I think most of us not blinded by ideology know the answer.
The Times analyzed more than 150,000 awards and created a database of incentive spending, which is searchable on the newspaper’s Web site. The survey was supplemented by interviews with more than 100 officials in government and business organizations as well as corporate executives and consultants.We're not talking small change here, folks.
A portrait arises of mayors and governors who are desperate to create jobs, outmatched by multinational corporations and short on tools to fact-check what companies tell them. Many of the officials said they feared that companies would move jobs overseas if they did not get subsidies in the United States.
Over the years, corporations have increasingly exploited that fear, creating a high-stakes bazaar where they pit local officials against one another to get the most lucrative packages. States compete with other states, cities compete with surrounding suburbs, and even small towns have entered the race with the goal of defeating their neighbors.
While some jobs have certainly migrated overseas, many companies receiving incentives were not considering leaving the country, according to interviews and incentive data.

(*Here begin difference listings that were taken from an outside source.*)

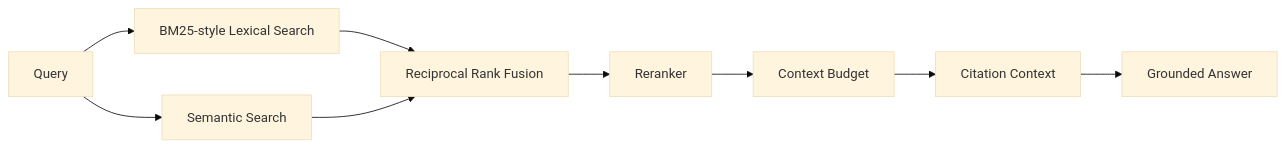
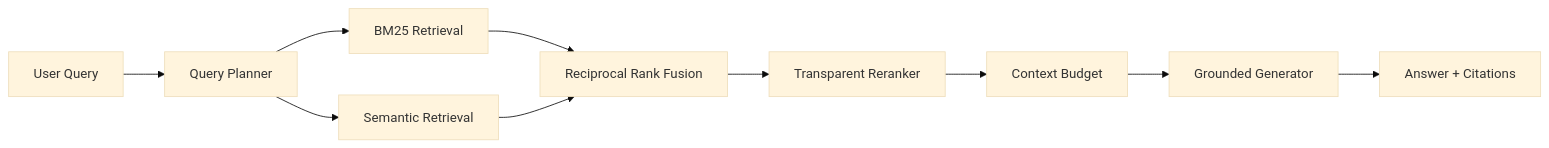
The diagram in portfolio-projects/agentic-rag-engine/README.md (maharshimak/maharshimak), drawn with Mermaid (base theme) before and after one commit. The commit also changed other lines of this file and 17 other files, not shown here.

````diff
--- a/portfolio-projects/agentic-rag-engine/README.md
+++ b/portfolio-projects/agentic-rag-engine/README.md
@@ -9,11 +7,12 @@
 ```mermaid
 flowchart LR
-Q[Query] --> L[BM25-style Lexical Search]
-Q --> S[Semantic Search]
+Q[User Query] --> P[Query Planner]
+P --> L[BM25 Retrieval]
+P --> V[Semantic Retrieval]
 L --> F[Reciprocal Rank Fusion]
-S --> F
-F --> R[Reranker]
-R --> B[Context Budget]
-B --> C[Citation Context]
-C --> G[Grounded Answer]
+V --> F
+F --> R[Transparent Reranker]
+R --> C[Context Budget]
+C --> G[Grounded Generator]
+G --> A[Answer + Citations]
 ```
````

A Times investigation has examined and tallied thousands of local incentives granted nationwide and has found that states, counties and cities are giving up more than $80 billion each year to companies. The beneficiaries come from virtually every corner of the corporate world, encompassing oil and coal conglomerates, technology and entertainment companies, banks and big-box retail chains.So when you're a rich white guy wearing a business suit and getting a government handout you're not a moocher or a leech, you're a "maker."
And, more often than not, a loyal Republican.